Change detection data
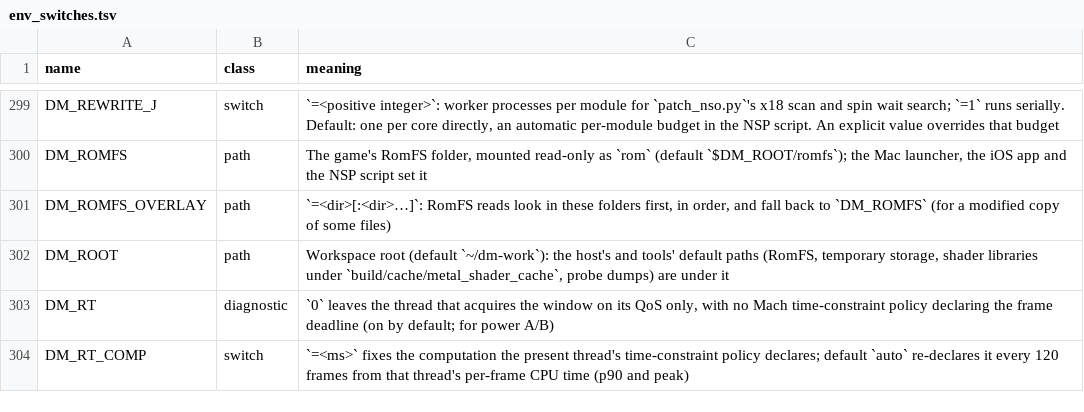
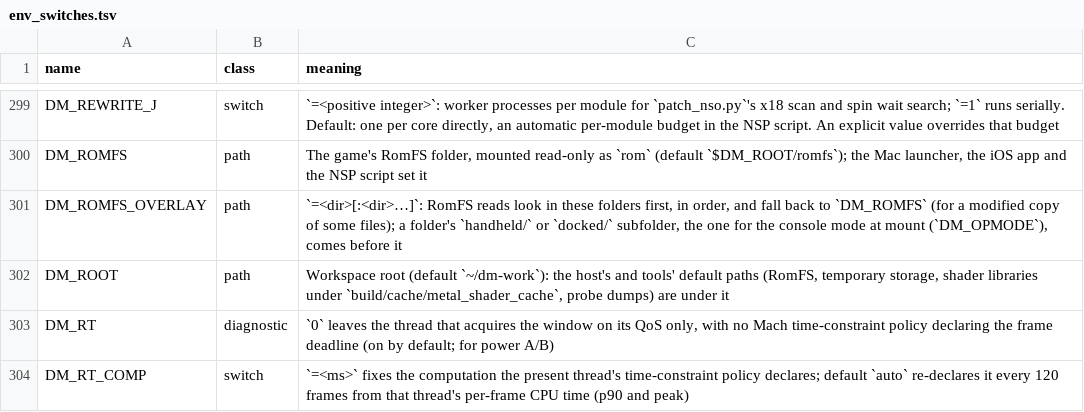
Before and after one commit to AgustinEscobedo/kid-with-sword-remake, a TSV file: docs/env_switches.tsv, drawn as a sheet; only a part is shown, gaps mark what is left out.

```diff
--- a/docs/env_switches.tsv
+++ b/docs/env_switches.tsv
@@ -300,3 +300,3 @@ DM_REWRITE_J	switch	`=<positive integer>`: worker processes per module for `patc
 DM_ROMFS	path	The game's RomFS folder, mounted read-only as `rom` (default `$DM_ROOT/romfs`); the Mac launcher, the iOS app and the NSP script set it
-DM_ROMFS_OVERLAY	path	`=<dir>[:<dir>…]`: RomFS reads look in these folders first, in order, and fall back to `DM_ROMFS` (for a modified copy of some files)
+DM_ROMFS_OVERLAY	path	`=<dir>[:<dir>…]`: RomFS reads look in these folders first, in order, and fall back to `DM_ROMFS` (for a modified copy of some files); a folder's `handheld/` or `docked/` subfolder, the one for the console mode at mount (`DM_OPMODE`), comes before it
 DM_ROOT	path	Workspace root (default `~/dm-work`): the host's and tools' default paths (RomFS, temporary storage, shader libraries under `build/cache/metal_shader_cache`, probe dumps) are under it
```
Also changed, not shown: 3 other files.
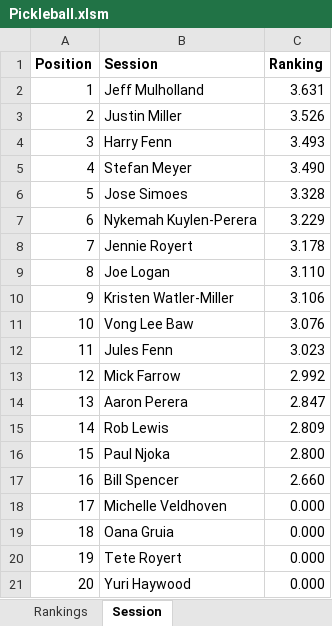
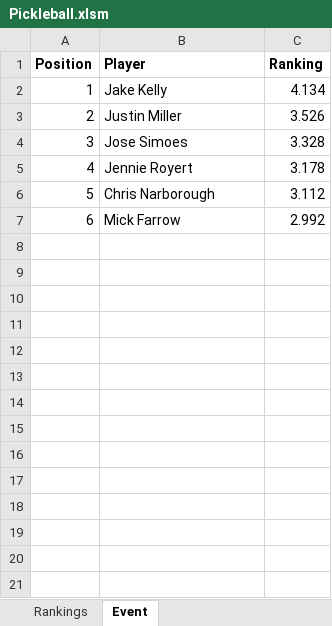
Before and after one commit to mickfarrow/Pickleball, an Excel workbook: Pickleball.xlsm, sheet Event, drawn as a sheet; values as stored, in another font and other column widths than the file's, no borders; removed rows and columns are numbered as before the commit, all else as after; the diff names each change by its address in the sheet, - before the commit and + after, or states it on an @@ line.

Commit message:
Updated sheet

```diff
--- a/Pickleball.xlsm (sheet Event)
+++ b/Pickleball.xlsm (sheet Event)
-sheet tab: Session
+sheet tab: Event
-B1: Session
+B1: Player
-row 2: 1 | Jeff Mulholland | 3.631
+row 2: 1 | Jake Kelly | 4.134
-row 4: 3 | Harry Fenn | 3.493
-row 5: 4 | Stefan Meyer | 3.490
@@ column A (Position) renumbered between rows 4 and 7 @@
-row 7: 6 | Nykemah Kuylen-Perera | 3.229
-row 9: 8 | Joe Logan | 3.110
-row 10: 9 | Kristen Watler-Miller | 3.106
-row 11: 10 | Vong Lee Baw | 3.076
-row 12: 11 | Jules Fenn | 3.023
+row 6: 5 | Chris Narborough | 3.112
-row 14: 13 | Aaron Perera | 2.847
-row 15: 14 | Rob Lewis | 2.809
-row 16: 15 | Paul Njoka | 2.800
-row 17: 16 | Bill Spencer | 2.660
-row 18: 17 | Michelle Veldhoven | 0.000
-row 19: 18 | Oana Gruia | 0.000
-row 20: 19 | Tete Royert | 0.000
-row 21: 20 | Yuri Haywood | 0.000
```
Also changed, not shown: formulas that keep their value.
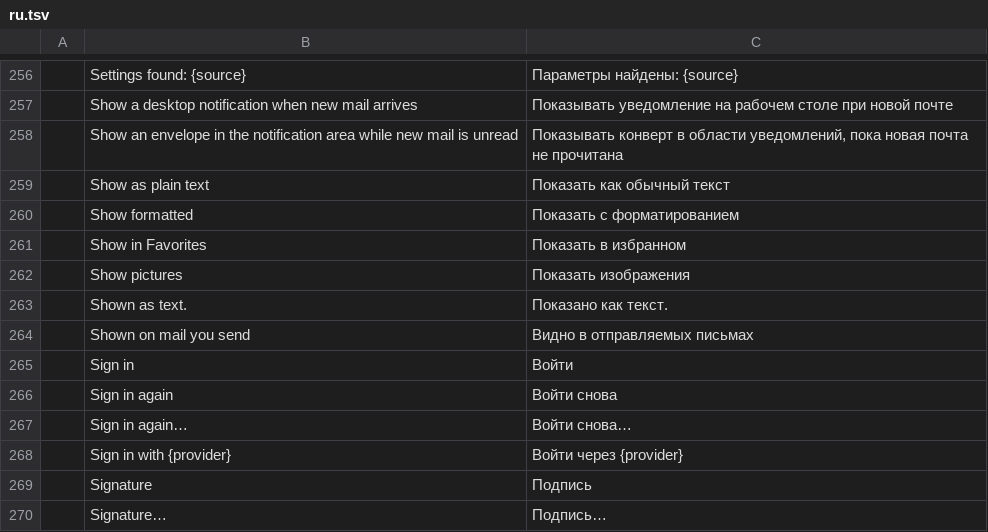
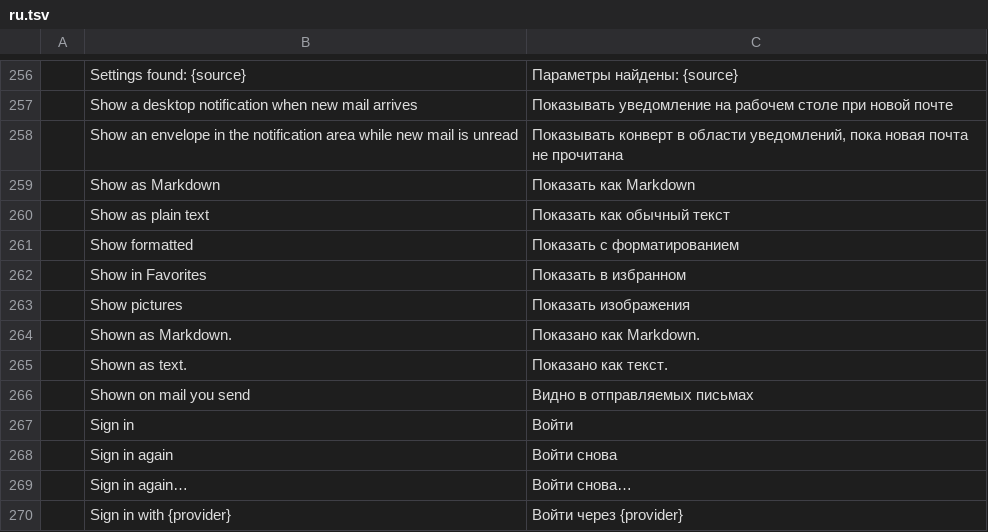
Before and after one commit to dgaudin/quatrelle, a TSV file: crates/ui-egui/src/i18n/ru.tsv, drawn as a sheet; only a part is shown, gaps mark what is left out; the shorter side is filled out with more unchanged rows; the diff names each change by its address in the sheet, - before the commit and + after, or states it on an @@ line.

```diff
--- a/crates/ui-egui/src/i18n/ru.tsv
+++ b/crates/ui-egui/src/i18n/ru.tsv
+row 259:  | Show as Markdown | Показать как Markdown
+row 264:  | Shown as Markdown. | Показано как Markdown.
```
Also changed, not shown: crates/ui-egui/src/i18n/ar.tsv, crates/ui-egui/src/i18n/es.tsv, 25 other files.
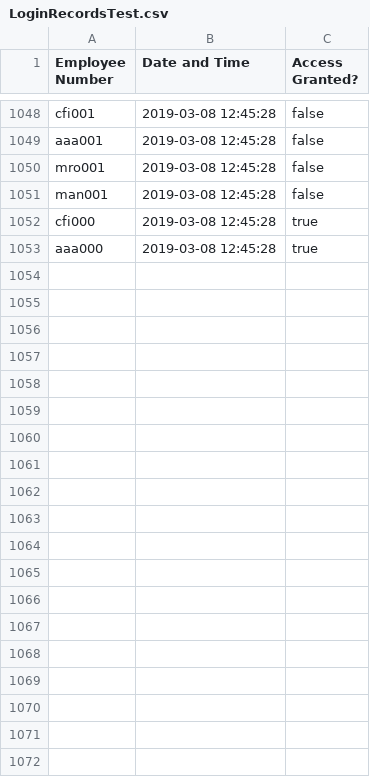
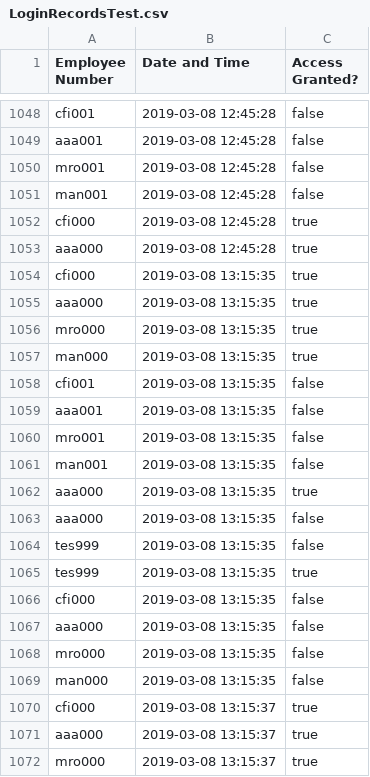
Before and after one commit to Alice-Jaffray/Software-Engineering-Group-Project, a CSV file: SourceCode/Yuconz/DatabasesTest/LoginRecordsTest.csv, drawn as a sheet; only a part is shown, gaps mark what is left out; the diff covers the shown part only; the diff names each change by its address in the sheet, - before the commit and + after, or states it on an @@ line.

```diff
--- a/SourceCode/Yuconz/DatabasesTest/LoginRecordsTest.csv
+++ b/SourceCode/Yuconz/DatabasesTest/LoginRecordsTest.csv
+row 1054: cfi000 | 2019-03-08 13:15:35 | true
+row 1055: aaa000 | 2019-03-08 13:15:35 | true
+row 1056: mro000 | 2019-03-08 13:15:35 | true
+row 1057: man000 | 2019-03-08 13:15:35 | true
+row 1058: cfi001 | 2019-03-08 13:15:35 | false
+row 1059: aaa001 | 2019-03-08 13:15:35 | false
+row 1060: mro001 | 2019-03-08 13:15:35 | false
+row 1061: man001 | 2019-03-08 13:15:35 | false
+row 1062: aaa000 | 2019-03-08 13:15:35 | true
+row 1063: aaa000 | 2019-03-08 13:15:35 | false
+row 1064: tes999 | 2019-03-08 13:15:35 | false
+row 1065: tes999 | 2019-03-08 13:15:35 | true
+row 1066: cfi000 | 2019-03-08 13:15:35 | false
+row 1067: aaa000 | 2019-03-08 13:15:35 | false
+row 1068: mro000 | 2019-03-08 13:15:35 | false
+row 1069: man000 | 2019-03-08 13:15:35 | false
+row 1070: cfi000 | 2019-03-08 13:15:37 | true
+row 1071: aaa000 | 2019-03-08 13:15:37 | true
+row 1072: mro000 | 2019-03-08 13:15:37 | true
```
Also changed, not shown: 20 added rows elsewhere in this file, SourceCode/Yuconz/DatabasesTest/AuthorisationRecordsTest.csv, 6 other files.
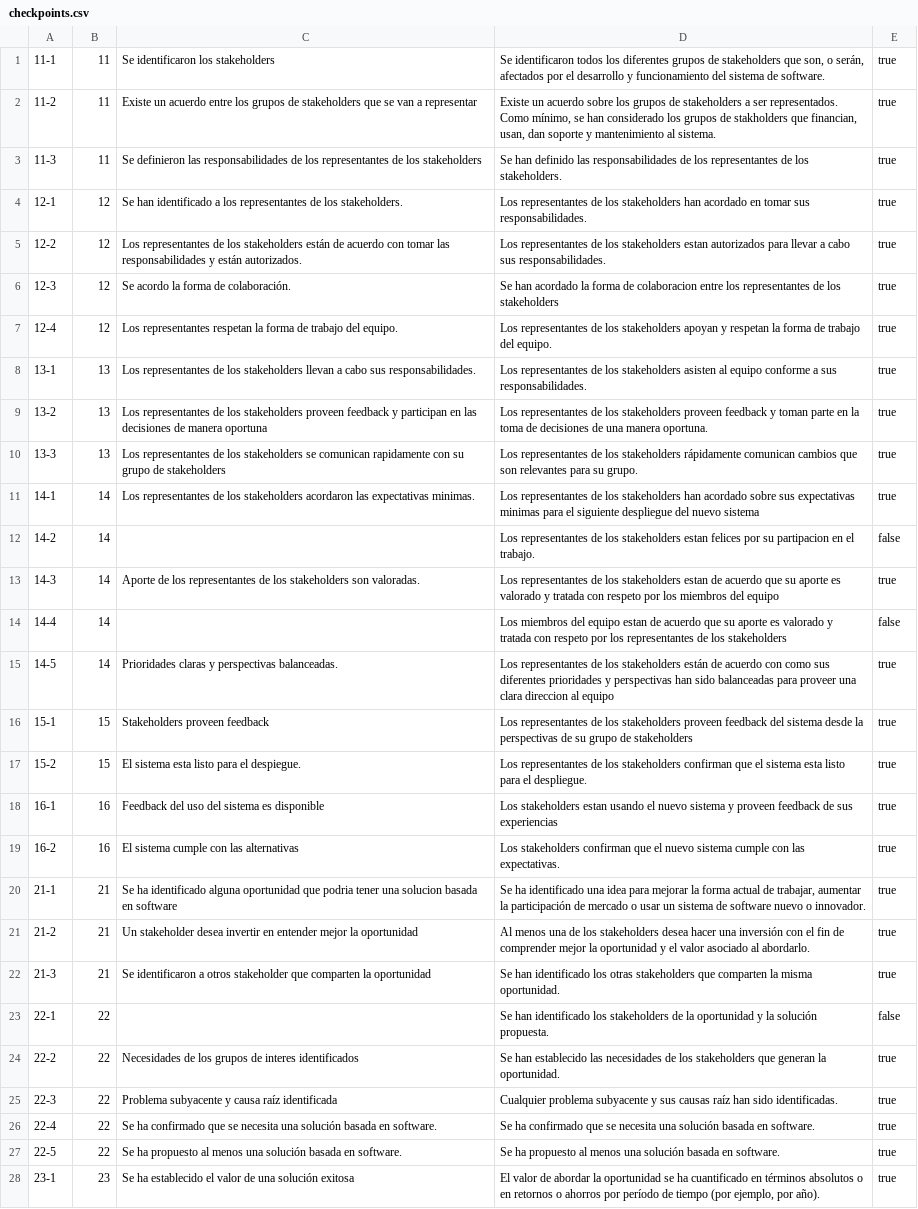
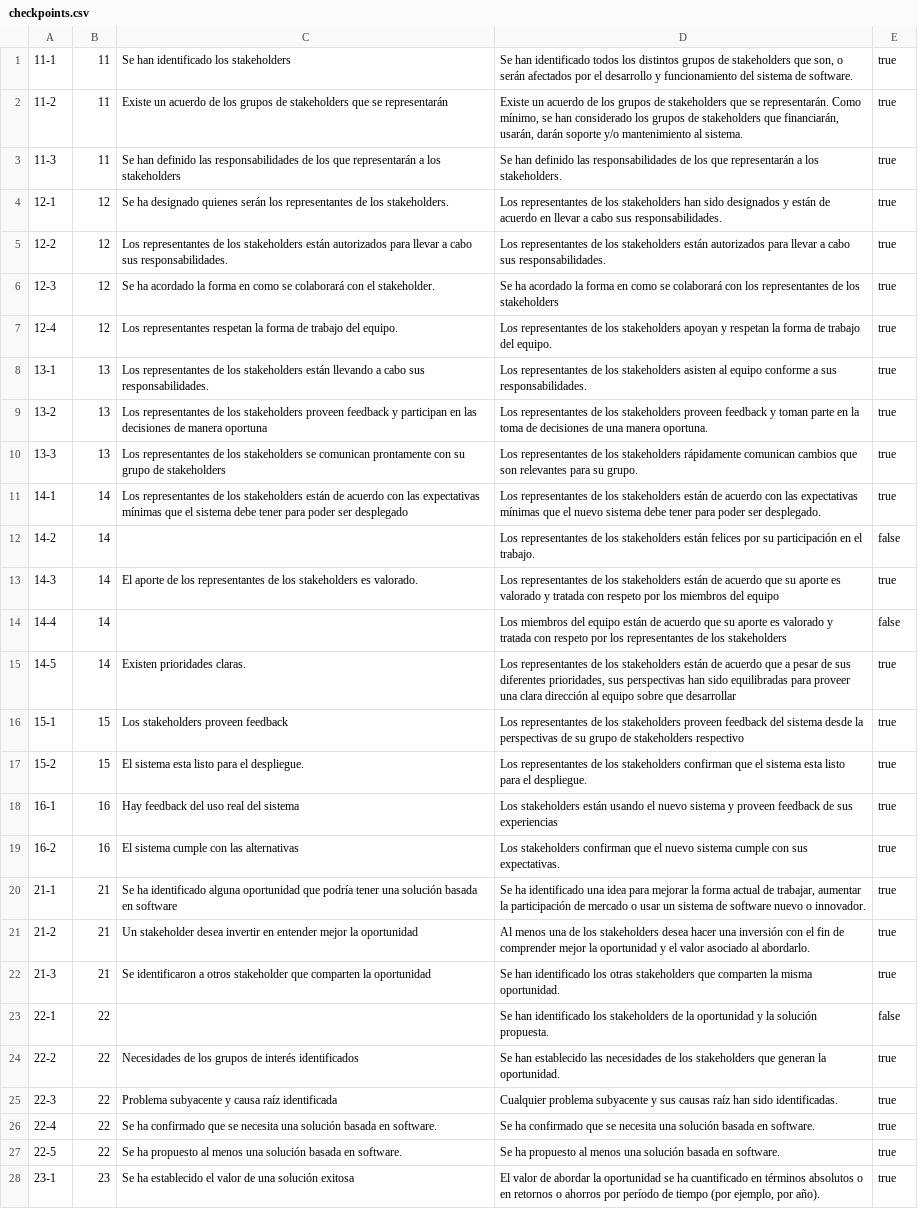
Before and after one commit to ouracademy/essboard-kernel, a CSV file: migrations/checkpoints.csv, drawn as a sheet; only a part is shown; the diff covers the shown part only; the diff names each change by its address in the sheet, - before the commit and + after, or states it on an @@ line.

Commit message:
chore: correct some typo mistakes

```diff
--- a/migrations/checkpoints.csv
+++ b/migrations/checkpoints.csv
-C1: Se identificaron los stakeholders
+C1: Se han identificado los stakeholders
-D1: Se identificaron todos los diferentes grupos de stakeholders que son, o serán, afectados por…
+D1: Se han identificado todos los distintos grupos de stakeholders que son, o serán afectados por…
-C2: …un acuerdo entre los grupos de stakeholders que se van a representar
+C2: …un acuerdo de los grupos de stakeholders que se representarán
-D2: …un acuerdo sobre los grupos de stakeholders a ser representados. Como mínimo, se han considerado los grupos de stakholders que financian, usan, dan soporte y mantenimiento al…
+D2: …un acuerdo de los grupos de stakeholders que se representarán. Como mínimo, se han considerado los grupos de stakeholders que financiarán, usarán, darán soporte y/o mantenimiento al…
-C3: Se definieron las responsabilidades de los representantes de los stakeholders
+C3: Se han definido las responsabilidades de los que representarán a los stakeholders
-D3: …de los representantes de los stakeholders.
+D3: …de los que representarán a los stakeholders.
-C4: Se han identificado a los representantes…
+C4: Se ha designado quienes serán los representantes…
-D4: …stakeholders han acordado en tomar sus responsabilidades.
+D4: …stakeholders han sido designados y están de acuerdo en llevar a cabo sus responsabilidades.
-C5: …stakeholders están de acuerdo con tomar las responsabilidades y están autorizados.
+C5: …stakeholders están autorizados para llevar a cabo sus responsabilidades.
-D5: …los stakeholders estan autorizados para…
+D5: …los stakeholders están autorizados para…
-C6: Se acordo la forma de colaboración.
+C6: Se ha acordado la forma en como se colaborará con el stakeholder.
-D6: Se han acordado la forma de colaboracion entre los representantes…
+D6: Se ha acordado la forma en como se colaborará con los representantes…
-C8: …los stakeholders llevan a cabo…
+C8: …los stakeholders están llevando a cabo…
-C10: …se comunican rapidamente con su…
+C10: …se comunican prontamente con su…
-C11: …los stakeholders acordaron las expectativas minimas.
+C11: …los stakeholders están de acuerdo con las expectativas mínimas que el sistema debe tener para poder ser desplegado
-D11: …los stakeholders han acordado sobre sus expectativas minimas para el siguiente despliegue del nuevo sistema
+D11: …los stakeholders están de acuerdo con las expectativas mínimas que el nuevo sistema debe tener para poder ser desplegado.
-D12: …los stakeholders estan felices por su partipacion en el…
+D12: …los stakeholders están felices por su participación en el…
-C13: Aporte de los representantes de los stakeholders son valoradas.
+C13: El aporte de los representantes de los stakeholders es valorado.
-D13: …los stakeholders estan de acuerdo…
+D13: …los stakeholders están de acuerdo…
-D14: …del equipo estan de acuerdo…
+D14: …del equipo están de acuerdo…
-C15: Prioridades claras y perspectivas balanceadas.
+C15: Existen prioridades claras.
-D15: …de acuerdo con como sus diferentes prioridades y perspectivas han sido balanceadas para proveer una clara direccion al equipo
+D15: …de acuerdo que a pesar de sus diferentes prioridades, sus perspectivas han sido equilibradas para proveer una clara dirección al equipo sobre que desarrollar
-C16: Stakeholders proveen feedback
+C16: Los stakeholders proveen feedback
-D16: …de stakeholders
+D16: …de stakeholders respectivo
-C17: El sistema esta listo para el despiegue.
+C17: El sistema esta listo para el despliegue.
-C18: Feedback del uso del sistema es disponible
+C18: Hay feedback del uso real del sistema
-D18: Los stakeholders estan usando el…
+D18: Los stakeholders están usando el…
-D19: …cumple con las expectativas.
+D19: …cumple con sus expectativas.
-C20: …oportunidad que podria tener una solucion basada en…
+C20: …oportunidad que podría tener una solución basada en…
-C24: …grupos de interes identificados
+C24: …grupos de interés identificados
```
Also changed, not shown: 38 edited cells elsewhere in this file.
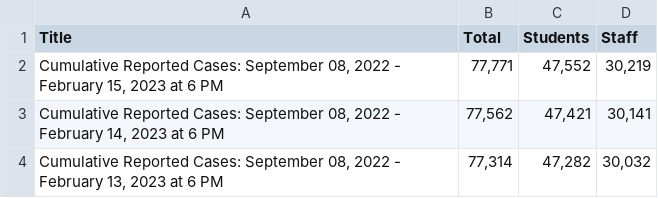
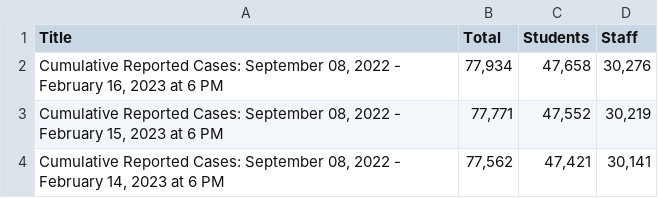
Before and after one commit to pressnyc/nyc-doe-covid-interventions, a CSV file: csv/confirmed-cases-cumulative.csv, drawn as a sheet; only a part is shown; the shorter side is filled out with more unchanged rows.

```diff
--- a/csv/confirmed-cases-cumulative.csv
+++ b/csv/confirmed-cases-cumulative.csv
@@ -1,2 +1,3 @@
 Title,Total,Students,Staff
+"Cumulative Reported Cases: September 08, 2022 - February 16, 2023 at 6 PM","77,934","47,658","30,276"
 "Cumulative Reported Cases: September 08, 2022 - February 15, 2023 at 6 PM","77,771","47,552","30,219"
```
Also changed, not shown: csv/actions-charter.csv, csv/actions.csv, 1 other file.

• Exercise aim: List every line from the entries above in which "sobre" appears.

• Task response:
-D2: …un acuerdo sobre los grupos de stakeholders a ser representados. Como mínimo, se han considerado los grupos de stakholders que financian, usan, dan soporte y mantenimiento al…
-D11: …los stakeholders han acordado sobre sus expectativas minimas para el siguiente despliegue del nuevo sistema
+D15: …de acuerdo que a pesar de sus diferentes prioridades, sus perspectivas han sido equilibradas para proveer una clara dirección al equipo sobre que desarrollar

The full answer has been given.